The second edition of J Lloyd Morgan's book, The Hidden Sun, will be published with Walnut Springs Press later this year.  Check out the fancy new cover design.  He's promised some fun extras for the second edition, and we plan to keep him to his word.

Dan Harrington has been doing promotion work for his book, Who's at the Door? A Memoir of Me and the Missionaries.

He scored a feature story in Provo Utah's Daily Herald, which you can read here.   The story features a quotes from fellow Man Cave Author Michael Young, LDS Author Tristi Pinkston, and even some of the "characters" from the book.

That's the news from us at the Man Cave.  Now back to you.

Friday, March 11, 2011

Tolkien Speaks in Defense of Fantasy

I thought this month I would highlight something from one of the greatest male authors of all time, J.R.R. Tolkien. I was introduced to this article by Michael R. Collings, a speculative fiction author with whom I shared a panel at Life, The Universe and Everything at BYU last month.  He talked about how Tolkien was sometimes for writing "just fantasy", hinting that his time might be better spent on loftier pursuits.  Here Tolkien defends what he does and explains why he feels like writing fantasy is a worthwhile pursuit.

So if you are ever faced with that comment, you'll know where to turn.   It is a long article, but I would recommend reading at least the heading titled:

Recovery, Escape, Consolation

-Michael Young


Thursday, March 3, 2011

Manly Movies

After sharing some of our favorite Valentine's Day movies last month, us Man Cavers want you to know what films we prefer.

Here are some manly movies, perfect for any occasion. 

Predator (David's choice)

It's man vs nature, man vs alien, and survival of the fittest.  This movie has rocked since the 80s.

Check out this brief scene that portrays the heart of the movie.  It's not graphic, but visceral.  Every man has felt this way at least once in his life.

The Dark Knight (Michael's choice)

Dark, intense and very well acted (except maybe for the crazy batman voice Christian Bale tries to pull off). Lots of gadgets and cool bat vehicles. This is the way batman was supposed to be, without a "BAM" bubble or "holy exploding shark, Batman" in sight.

Nacho Libre( Frank's choice)

No girl I know wants to sit and watch Jack Black in spandex slappin' corn out of people's hands.
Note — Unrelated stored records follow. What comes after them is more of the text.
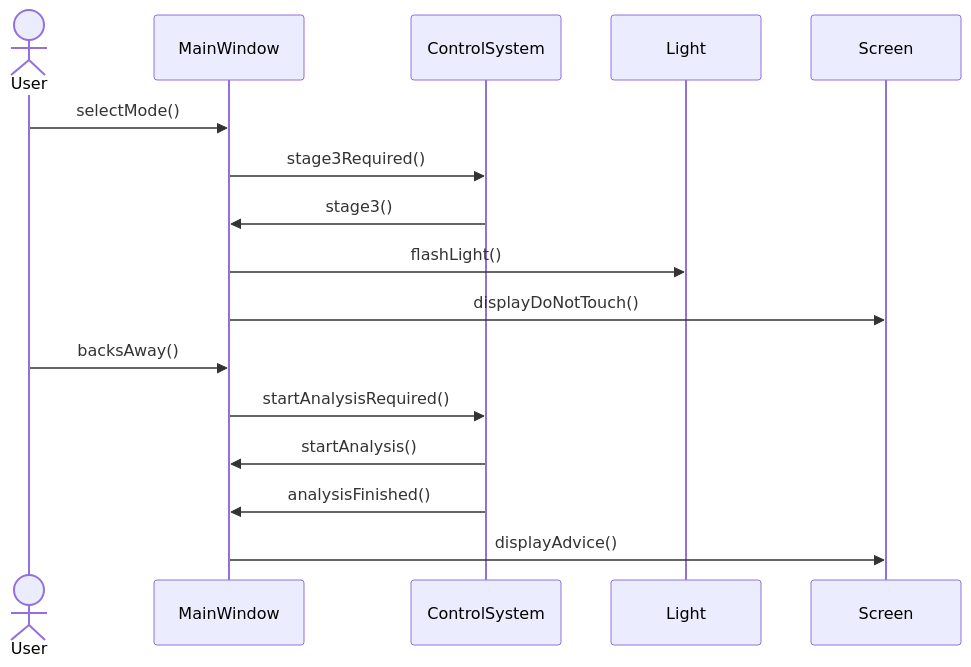
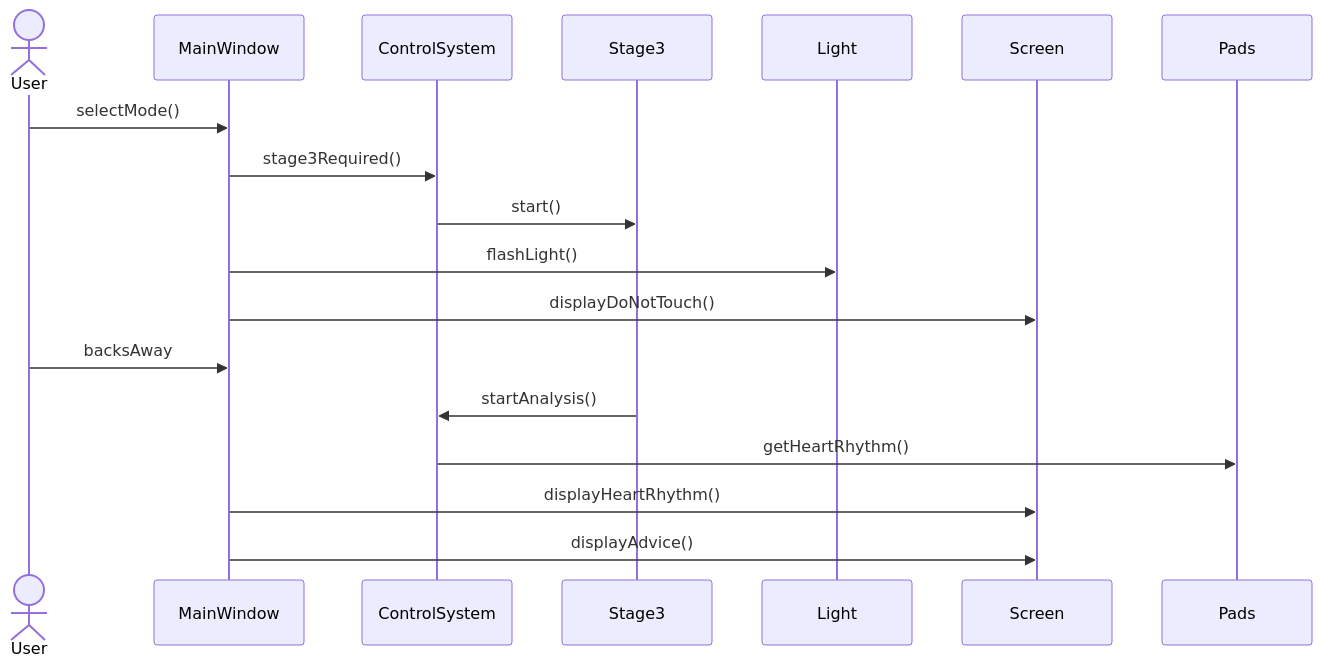
The third of 7 diagrams in README.md (SaturnOperator/AED-System), drawn with Mermaid before and after one commit. The commit also changed other lines of this file, not shown here.

````diff
--- a/README.md
+++ b/README.md
@@ -79,18 +76,14 @@
 ```mermaid
 sequenceDiagram
 actor User
-participant MainWindow
-participant ControlSystem
-participant Light
-participant Screen
     User->>MainWindow: selectMode()
     MainWindow->>ControlSystem: stage3Required()
-    ControlSystem->>MainWindow: stage3()
+    ControlSystem->>Stage3: start()
     MainWindow->>Light: flashLight()
     MainWindow->>Screen: displayDoNotTouch()
-    User->>MainWindow: backsAway()
-    MainWindow->>ControlSystem: startAnalysisRequired()
-    ControlSystem->>MainWindow: startAnalysis()
-    ControlSystem->>MainWindow: analysisFinished()
+    User->>MainWindow: backsAway
+    Stage3->>ControlSystem: startAnalysis()
+    ControlSystem->>Pads: getHeartRhythm()
+    MainWindow->>Screen: displayHeartRhythm()
     MainWindow->>Screen: displayAdvice()
 ```
````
My wife put up with it just because she loves me. I actually haven't watched that movie in years, but I stand firm behind it being Anti Valentine.
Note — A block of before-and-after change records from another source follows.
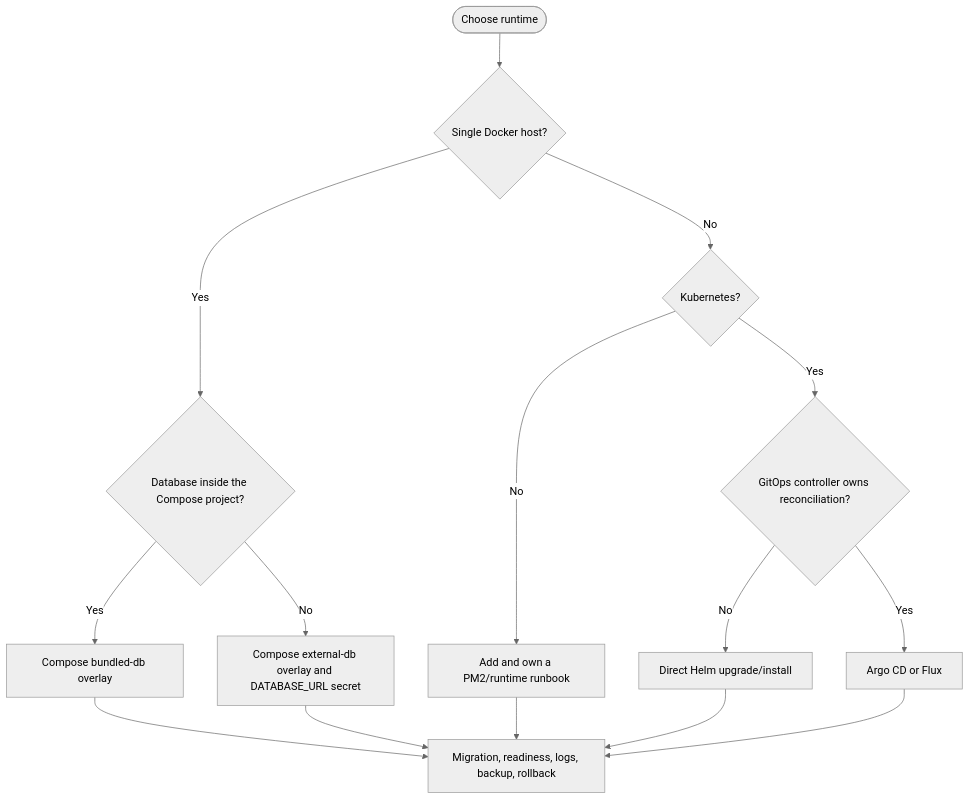
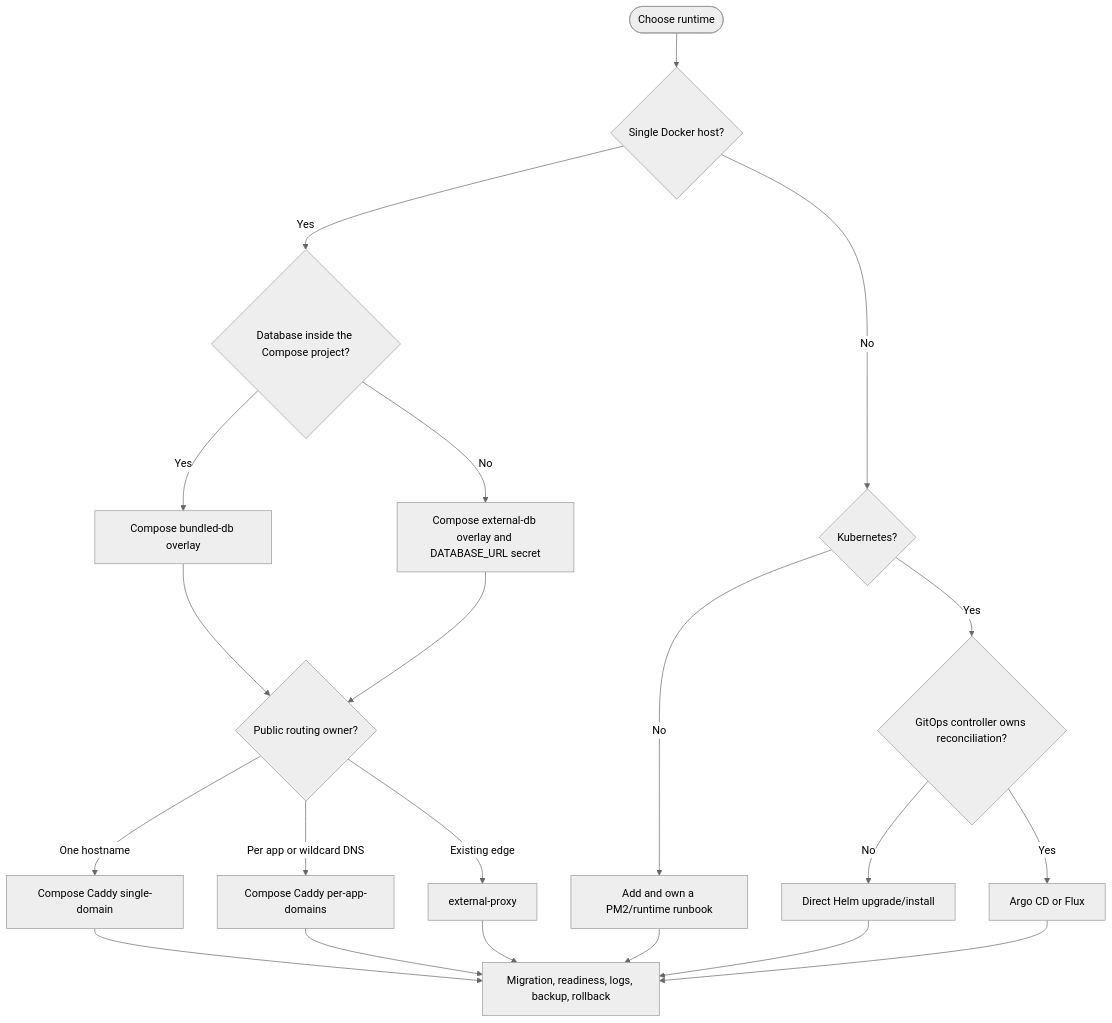
One commit to nmime/nest-react-boilerplate changed the diagram in docs/deployment.md. Above: the diagram before and after it, drawn with Mermaid (neutral theme). The commit also changed other lines of this file and 35 other files, not shown here.

Commit message:
feat(deploy): add configurable Compose domain topologies

````diff
--- a/docs/deployment.md
+++ b/docs/deployment.md
@@ -26,17 +26,23 @@
 ```mermaid
 flowchart TD
   start([Choose runtime]) --> host{Single Docker host?}
   host -- Yes --> db{Database inside the Compose project?}
   db -- Yes --> bundled[Compose bundled-db overlay]
   db -- No --> external[Compose external-db overlay and DATABASE_URL secret]
+  bundled --> domains{Public routing owner?}
+  external --> domains
+  domains -- One hostname --> single[Compose Caddy single-domain]
+  domains -- Per app or wildcard DNS --> multi[Compose Caddy per-app-domains]
+  domains -- Existing edge --> proxy[external-proxy]
   host -- No --> k8s{Kubernetes?}
   k8s -- No --> pm2[Add and own a PM2/runtime runbook]
   k8s -- Yes --> controller{GitOps controller owns reconciliation?}
   controller -- No --> helm[Direct Helm upgrade/install]
   controller -- Yes --> gitops[Argo CD or Flux]
-  bundled --> verify[Migration, readiness, logs, backup, rollback]
-  external --> verify
+  single --> verify[Migration, readiness, logs, backup, rollback]
+  multi --> verify
+  proxy --> verify
   pm2 --> verify
   helm --> verify
   gitops --> verify
 ```
````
Serenity (Jason's choice)

Excellent Sci-Fi Western based on the way-too-short TV series Firefly. It's one of those movies that I can watch over and over. Most certainly guaranteed to put that special someone in your life out of any sort of romantic mood.

Terminator 2(Dan's choice)

One of my all-time favorite movies. Watching it makes me feel like a kid again.  Check out this little-known deleted scene where the Terminator learns about the curious human habit known as smiling.